* [Description of the task]:
If a line of the data below contains the string "const", copy it into your answer.

[Code change snippets]
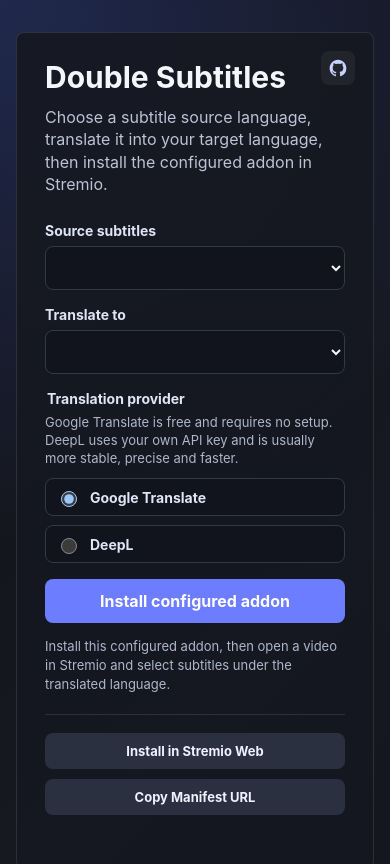
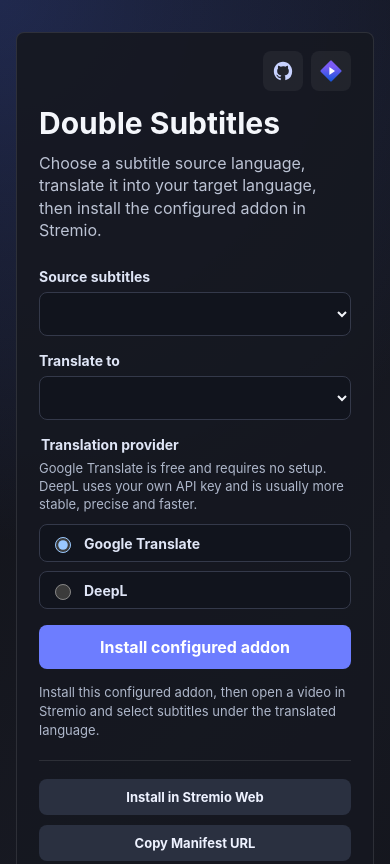
Before and after one commit to thuannttm-dev/stremio-One-subtitles, a website: page web/index.html in a window 390 px wide. Shown: the top 864 px of the page. Drawn offline with Linux system fonts and the light colour scheme; files that its build step writes are made by us from their sources; files whose address does not match are found by name.

Commit message:
add stremio-addons link

```diff
--- a/lib/rate-limit.js
+++ b/lib/rate-limit.js
@@ -15,7 +15,7 @@ function createRateLimiters() {
     const subtitleLimiter = createLimiter({
         prefix: "SUBTITLE_RATE_LIMIT",
         defaultLimit: DEFAULT_SUBTITLE_REQUEST_LIMIT,
-        message: "Too many subtitle requests. Try again later.",
+        message: "`Too many` subtitle requests. Try again later.",
     });
 
     return {
@@ -55,7 +55,7 @@ function isSubtitleWorkPath(path) {
 }
 
 function isRateLimitDisabled() {
-    return ["0", "false", "off"].includes(String(process.env.RATE_LIMIT_ENABLED || "true").toLowerCase());
+    return process.env.NODE_ENV !== "production";
 }
 
 function readPositiveInteger(name, fallback) {
--- a/package.json
+++ b/package.json
@@ -5,9 +5,9 @@
 	"scripts": {
 		"format": "prettier --write .",
 		"format:check": "prettier --check .",
-		"lint": "eslint .",
+		"lint": "eslint . --fix",
 		"prepare": "husky || true",
-		"start": "node server.js",
+		"start": "node --watch --watch-path=server.js --watch-path=addon.js --watch-path=subtitle-service.js --watch-path=lib --watch-path=web server.js",
 		"test": "mocha"
 	},
 	"dependencies": {
--- a/server.js
+++ b/server.js
@@ -243,10 +243,10 @@ if (require.main === module) {
     const port = Number(process.env.PORT || 53100);
     const host = getListenHost();
     const server = createApp().listen(port, host, () => {
-        const manifestUrl = `${getDisplayBaseUrl(server.address().port)}/manifest.json`;
+        const baseUrl = getDisplayBaseUrl(server.address().port);
         logger.info("server started", {
             host,
-            manifestUrl,
+            baseUrl: baseUrl,
             port: server.address().port,
         });
     });
--- a/web/index.html
+++ b/web/index.html
@@ -16,6 +16,7 @@
         <main class="shell">
             <div class="layout">
                 <section class="panel">
+                    <div class="header-links">
                         <a
                             class="github-link"
                             href="https://github.com/awerks/stremio-double-subtitles"
@@ -30,6 +31,52 @@
                                 />
                             </svg>
                         </a>
+                        <a
+                            class="stremio-addons-link"
+                            href="https://stremio-addons.net/addons/double-subtitles"
+                            target="_blank"
+                            rel="noreferrer"
+                            aria-label="View on Stremio Addons"
+                            title="View on Stremio Addons"
+                        >
+                            <svg
+                                xmlns="http://www.w3.org/2000/svg"
+                                viewBox="0 0 124.926 124.927"
+                                aria-hidden="true"
+                                focusable="false"
+                            >
+                                <defs>
+                                    <linearGradient
+                                        id="a"
+                                        x1="1"
+                                        x2=".296"
+                                        y1="1"
+                                        y2=".296"
+                                        gradientUnits="objectBoundingBox"
+                                    >
+                                        <stop offset="0" stop-color="#1155d9" />
+                                        <stop offset="1" stop-color="#7b5bf5" />
+                                    </linearGradient>
+                                </defs>
+                                <g data-name="Group 2115" transform="translate(.001)">
+                                    <rect
+                                        width="88.336"
+                                        height="88.336"
+                                        fill="url(#a)"
+                                        data-name="Rectangle 1065"
+                                        rx="6"
+                                        transform="rotate(45 31.231 75.4)"
+                                    />
+                                    <path
+                                        fill="#fff"
+                                        d="M83.389 61.658a1 1 0 0 1 0 1.611L54.75 84.334a1 1 0 0 1-1.592-.806V41.399a1 1 0 0 1 1.592-.806Z"
+                                        data-name="Polygon 20"
+                                    />
+                                </g>
+                            </svg>
+                        </a>
+                    </div>
+
                     <header>
                         <h1>Double Subtitles</h1>
                         <p class="summary">
--- a/web/styles.css
+++ b/web/styles.css
@@ -49,10 +49,25 @@ body {
     background: rgba(22, 24, 33, 0.92);
 }
 
-.github-link {
+.header-links {
     position: absolute;
     top: 18px;
     right: 18px;
+    display: flex;
+    justify-content: flex-end;
+    align-items: center;
+    gap: 8px;
+}
+
+.github-link svg,
+.stremio-addons-link svg {
+    display: block;
+    width: 20px;
+    height: 20px;
+}
+
+.github-link,
+.stremio-addons-link {
     display: grid;
     place-items: center;
     width: 34px;
@@ -65,14 +80,19 @@ body {
         color 120ms ease;
 }
 
-.github-link:hover {
+.github-link:hover,
+.stremio-addons-link:hover {
     color: #ffffff;
     background: rgba(255, 255, 255, 0.1);
 }
 
+.github-link:focus-visible,
+.stremio-addons-link:focus-visible {
+    outline: 2px solid #c8d2ff;
+    outline-offset: 3px;
+}
+
 .github-link svg {
-    width: 20px;
-    height: 20px;
     fill: currentColor;
 }
 
@@ -308,6 +328,28 @@ button:hover {
 }
 
 @media (max-width: 480px) {
+    .panel {
+        padding: 22px;
+    }
+
+    .header-links {
+        position: static;
+        margin-top: -4px;
+        margin-bottom: 16px;
+    }
+
+    .github-link,
+    .stremio-addons-link {
+        width: 40px;
+        height: 40px;
+    }
+
+    .github-link svg,
+    .stremio-addons-link svg {
+        width: 22px;
+        height: 22px;
+    }
+
     .manifest-row,
     .screenshot-card-small {
         grid-template-columns: 1fr;
```
Also changed, not shown: test/subtitle-addon.js (+2 -5 lines), 3 other files. Lines whose indentation alone changed are shown as unchanged.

* [Exercise result]:
     const subtitleLimiter = createLimiter({
     const port = Number(process.env.PORT || 53100);
     const host = getListenHost();
     const server = createApp().listen(port, host, () => {
-        const manifestUrl = `${getDisplayBaseUrl(server.address().port)}/manifest.json`;
+        const baseUrl = getDisplayBaseUrl(server.address().port);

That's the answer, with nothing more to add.